• Problem:
Apart from the pictures, every part of the records below gets retyped exactly.

• Records supplied:

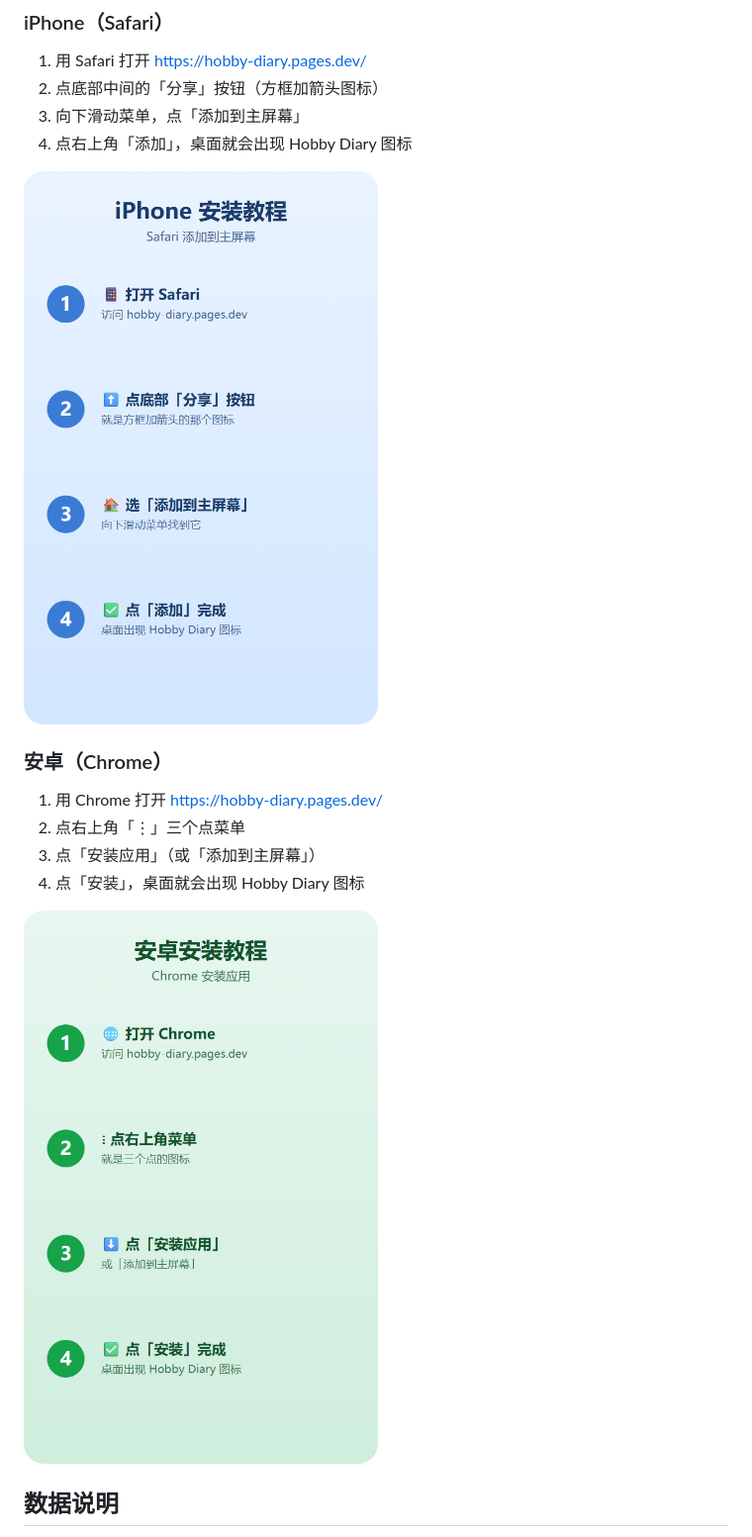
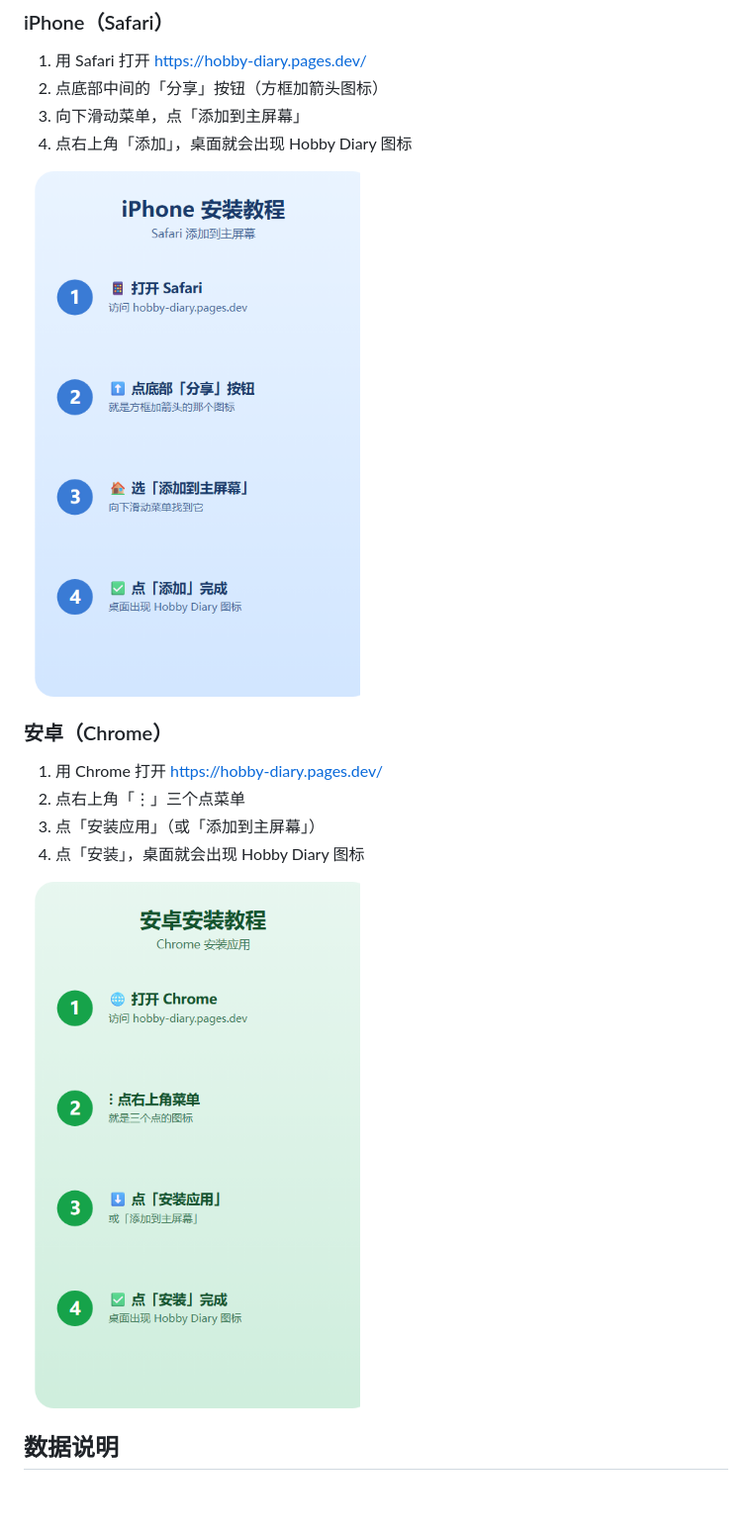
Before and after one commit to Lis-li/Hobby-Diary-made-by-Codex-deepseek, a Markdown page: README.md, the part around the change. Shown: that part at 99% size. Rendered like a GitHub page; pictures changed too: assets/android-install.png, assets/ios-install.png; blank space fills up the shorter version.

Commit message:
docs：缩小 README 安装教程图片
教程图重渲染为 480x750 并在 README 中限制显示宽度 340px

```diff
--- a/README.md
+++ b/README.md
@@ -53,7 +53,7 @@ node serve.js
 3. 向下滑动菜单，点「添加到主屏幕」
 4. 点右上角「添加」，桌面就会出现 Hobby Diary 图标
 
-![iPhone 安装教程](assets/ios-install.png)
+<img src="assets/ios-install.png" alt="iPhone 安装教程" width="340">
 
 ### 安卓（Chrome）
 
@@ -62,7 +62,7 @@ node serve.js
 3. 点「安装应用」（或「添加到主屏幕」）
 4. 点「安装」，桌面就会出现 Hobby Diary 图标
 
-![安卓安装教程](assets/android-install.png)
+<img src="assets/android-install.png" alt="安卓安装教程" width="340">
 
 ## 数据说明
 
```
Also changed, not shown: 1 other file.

• Solution for this exercise:
Before and after one commit to Lis-li/Hobby-Diary-made-by-Codex-deepseek, a Markdown page: README.md, the part around the change. Shown: that part at 99% size. Rendered like a GitHub page; pictures changed too: assets/android-install.png, assets/ios-install.png; blank space fills up the shorter version.

Commit message:
docs：缩小 README 安装教程图片
教程图重渲染为 480x750 并在 README 中限制显示宽度 340px

```diff
--- a/README.md
+++ b/README.md
@@ -53,7 +53,7 @@ node serve.js
 3. 向下滑动菜单，点「添加到主屏幕」
 4. 点右上角「添加」，桌面就会出现 Hobby Diary 图标
 
-![iPhone 安装教程](assets/ios-install.png)
+<img src="assets/ios-install.png" alt="iPhone 安装教程" width="340">
 
 ### 安卓（Chrome）
 
@@ -62,7 +62,7 @@ node serve.js
 3. 点「安装应用」（或「添加到主屏幕」）
 4. 点「安装」，桌面就会出现 Hobby Diary 图标
 
-![安卓安装教程](assets/android-install.png)
+<img src="assets/android-install.png" alt="安卓安装教程" width="340">
 
 ## 数据说明
 
```
Also changed, not shown: 1 other file.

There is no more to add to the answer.